MCCAIN: Sure. I believe in the cap-and-trade system, as you know. I would not at this time make those -- impose a mandatory cap at this time. But I do believe that we have to establish targets for reductions of greenhouse gas emissions over time, and I think those can be met.
As hilzoy notes, McCain doesn't seem to have any idea what a cap-and-trade system of greenhouse gas emissions actually entails. He says he does not support a mandatory cap, only "targets for reductions". But a mandatory cap is a crucial component to any cap-and-trade system, hence the "cap" in the name, and "targets for reductions" is an incredibly vague and meaningless statement of policy.
The idea behind cap-and-trade is that you cap emissions at a certain level, and then allocate a set number of permits to all corporations that emit CO2. Each permit would be like an allowance for a certain amount of emissions.

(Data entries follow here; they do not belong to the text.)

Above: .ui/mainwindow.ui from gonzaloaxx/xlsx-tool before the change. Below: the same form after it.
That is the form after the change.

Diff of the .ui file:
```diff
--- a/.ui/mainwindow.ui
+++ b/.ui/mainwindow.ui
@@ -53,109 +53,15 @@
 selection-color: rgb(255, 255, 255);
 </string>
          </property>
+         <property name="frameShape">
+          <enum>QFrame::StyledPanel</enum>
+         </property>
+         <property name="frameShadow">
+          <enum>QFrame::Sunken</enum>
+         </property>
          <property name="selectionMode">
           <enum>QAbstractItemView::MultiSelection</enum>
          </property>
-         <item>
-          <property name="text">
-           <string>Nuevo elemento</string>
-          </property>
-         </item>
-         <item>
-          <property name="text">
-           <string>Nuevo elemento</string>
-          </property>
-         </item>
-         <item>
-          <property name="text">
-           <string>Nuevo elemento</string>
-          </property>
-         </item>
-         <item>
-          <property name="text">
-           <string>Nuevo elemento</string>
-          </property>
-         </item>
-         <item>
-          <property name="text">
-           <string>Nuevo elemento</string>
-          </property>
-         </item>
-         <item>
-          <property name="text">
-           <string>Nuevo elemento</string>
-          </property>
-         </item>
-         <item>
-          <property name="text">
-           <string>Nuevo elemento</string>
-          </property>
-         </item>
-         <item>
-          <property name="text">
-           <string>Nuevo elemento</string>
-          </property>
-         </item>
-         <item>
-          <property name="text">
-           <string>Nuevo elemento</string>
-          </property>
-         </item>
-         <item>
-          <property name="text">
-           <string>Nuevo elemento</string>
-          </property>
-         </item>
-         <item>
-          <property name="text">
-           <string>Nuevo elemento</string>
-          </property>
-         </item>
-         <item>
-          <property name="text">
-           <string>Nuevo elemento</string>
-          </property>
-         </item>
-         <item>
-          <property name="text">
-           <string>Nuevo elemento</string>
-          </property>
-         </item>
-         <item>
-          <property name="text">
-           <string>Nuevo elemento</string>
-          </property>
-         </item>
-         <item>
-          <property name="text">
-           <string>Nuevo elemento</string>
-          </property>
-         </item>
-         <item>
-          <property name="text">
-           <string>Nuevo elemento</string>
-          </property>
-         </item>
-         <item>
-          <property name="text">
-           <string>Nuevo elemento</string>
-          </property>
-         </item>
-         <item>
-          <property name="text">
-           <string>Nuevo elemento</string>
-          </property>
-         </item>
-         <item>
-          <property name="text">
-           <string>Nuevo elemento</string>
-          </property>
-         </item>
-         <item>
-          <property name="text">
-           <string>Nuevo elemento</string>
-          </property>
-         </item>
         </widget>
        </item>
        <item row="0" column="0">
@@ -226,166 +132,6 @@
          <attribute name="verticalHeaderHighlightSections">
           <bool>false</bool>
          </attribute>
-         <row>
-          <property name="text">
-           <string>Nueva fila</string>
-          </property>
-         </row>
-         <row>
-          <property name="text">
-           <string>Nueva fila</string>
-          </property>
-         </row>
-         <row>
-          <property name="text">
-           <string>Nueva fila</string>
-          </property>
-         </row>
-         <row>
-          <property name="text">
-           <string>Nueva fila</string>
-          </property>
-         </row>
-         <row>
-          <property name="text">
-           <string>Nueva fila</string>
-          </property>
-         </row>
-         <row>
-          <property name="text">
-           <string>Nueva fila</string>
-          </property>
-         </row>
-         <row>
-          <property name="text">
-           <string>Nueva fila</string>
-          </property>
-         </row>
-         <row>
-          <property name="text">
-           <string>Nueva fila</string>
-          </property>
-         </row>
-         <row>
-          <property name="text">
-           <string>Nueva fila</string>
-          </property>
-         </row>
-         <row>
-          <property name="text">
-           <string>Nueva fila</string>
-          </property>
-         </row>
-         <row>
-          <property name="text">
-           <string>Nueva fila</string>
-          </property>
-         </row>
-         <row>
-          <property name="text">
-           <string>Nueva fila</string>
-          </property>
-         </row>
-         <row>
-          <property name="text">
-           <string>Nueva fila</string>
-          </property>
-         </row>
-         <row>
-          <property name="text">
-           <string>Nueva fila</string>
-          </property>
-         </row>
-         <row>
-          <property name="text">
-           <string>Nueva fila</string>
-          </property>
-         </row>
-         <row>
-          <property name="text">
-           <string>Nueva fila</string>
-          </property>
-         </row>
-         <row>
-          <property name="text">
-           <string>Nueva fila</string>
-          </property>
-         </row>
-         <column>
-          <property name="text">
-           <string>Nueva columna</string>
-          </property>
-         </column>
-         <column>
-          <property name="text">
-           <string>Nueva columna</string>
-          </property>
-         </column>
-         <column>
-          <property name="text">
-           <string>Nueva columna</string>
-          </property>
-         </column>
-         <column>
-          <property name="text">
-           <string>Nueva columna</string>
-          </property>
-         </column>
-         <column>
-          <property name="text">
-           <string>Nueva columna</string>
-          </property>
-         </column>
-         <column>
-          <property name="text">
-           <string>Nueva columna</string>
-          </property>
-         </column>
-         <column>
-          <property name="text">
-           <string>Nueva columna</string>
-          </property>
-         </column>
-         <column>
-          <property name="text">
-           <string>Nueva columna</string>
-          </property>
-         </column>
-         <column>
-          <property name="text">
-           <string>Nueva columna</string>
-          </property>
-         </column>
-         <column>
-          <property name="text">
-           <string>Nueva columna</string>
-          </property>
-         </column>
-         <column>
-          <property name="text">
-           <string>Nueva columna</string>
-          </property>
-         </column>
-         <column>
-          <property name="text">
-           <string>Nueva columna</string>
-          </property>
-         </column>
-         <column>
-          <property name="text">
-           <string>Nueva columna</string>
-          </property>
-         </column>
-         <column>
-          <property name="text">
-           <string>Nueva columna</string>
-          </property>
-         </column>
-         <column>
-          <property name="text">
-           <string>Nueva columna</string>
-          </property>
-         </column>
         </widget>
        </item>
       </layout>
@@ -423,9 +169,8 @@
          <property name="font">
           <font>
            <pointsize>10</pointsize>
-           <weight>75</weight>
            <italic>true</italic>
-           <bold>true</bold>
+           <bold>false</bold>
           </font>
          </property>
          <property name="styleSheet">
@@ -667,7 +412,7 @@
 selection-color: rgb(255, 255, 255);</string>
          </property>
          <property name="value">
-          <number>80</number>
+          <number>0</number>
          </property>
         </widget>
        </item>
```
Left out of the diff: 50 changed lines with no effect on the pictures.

Some firms may find the cost of the permits higher than their cost of reducing emissions, and these firms will sell their permits to firms that have abatement costs higher than the cost of the permits. In this way, each firm is able to reach a cost-effective arrangement, at least in theory.
But if John McCain supports such a system, he is either lying or confused when he says he does not support mandatory caps. It's almost like one of his advisors convinced him that cap-and-trade was a good thing, but he never quite figured out what it actually means.
This isn't the only time he's said stuff like that. From an interview with Greenwire:
It's not quote mandatory caps. It's cap-and-trade, OK. It's not mandatory caps to start with. It's cap-and-trade. That's very different. OK, because that's a gradual reduction in greenhouse-gas emissions. So please portray it as cap-and-trade. That's the way I call it.
WTF is he talking about?
hilzoy also compiled some other examples of McCain's general confusion on the issues:
* He said that the number of troops in Iraq was "down to pre-surge levels". In fact, we have 25,000 more troops in Iraq than we did when the surge began.
* He gets Shi'a and Sunni Islam confused, and doesn't seem to know that Iran, which is Shi'a, is very unlikely to train al Qaeda in Iraq, which is Sunni, within its borders. Possibly that's because he thinks that al Qaeda is Shi'a.
* He doesn't seem to know what his own Social Security policy is. From the WSJ: "On Social Security, the Arizona senator says he still backs a system of private retirement accounts that President Bush pushed unsuccessfully, and disowned details of a Social Security proposal on his campaign Web site."
* He also seems to disagree with his campaign and his website on whether he plans to repeal the Alternative Minimum Tax.
* My personal favorite:
"The economy is not good. The stock market continues down. And the indicators are not good. I'm not too astonished. ... We let spending get totally out of control, and it continues today, and I'm sorry to tell you this," McCain said at a town-hall style meeting at the Carolina Hospital East Campus in Florence. (...)
"People talk about a stimulus package. Fine, if that's what we want to come up with. But stop the spending first," he said."
Um: excessive government spending does not slow the economy down. And you stimulate the economy by (basically) putting more money into it. Saying that we need to "stop the spending" before passing a stimulus package is like saying: "Sure, we need to deal with the flooding in your basement. But let's finish filling it up with water first."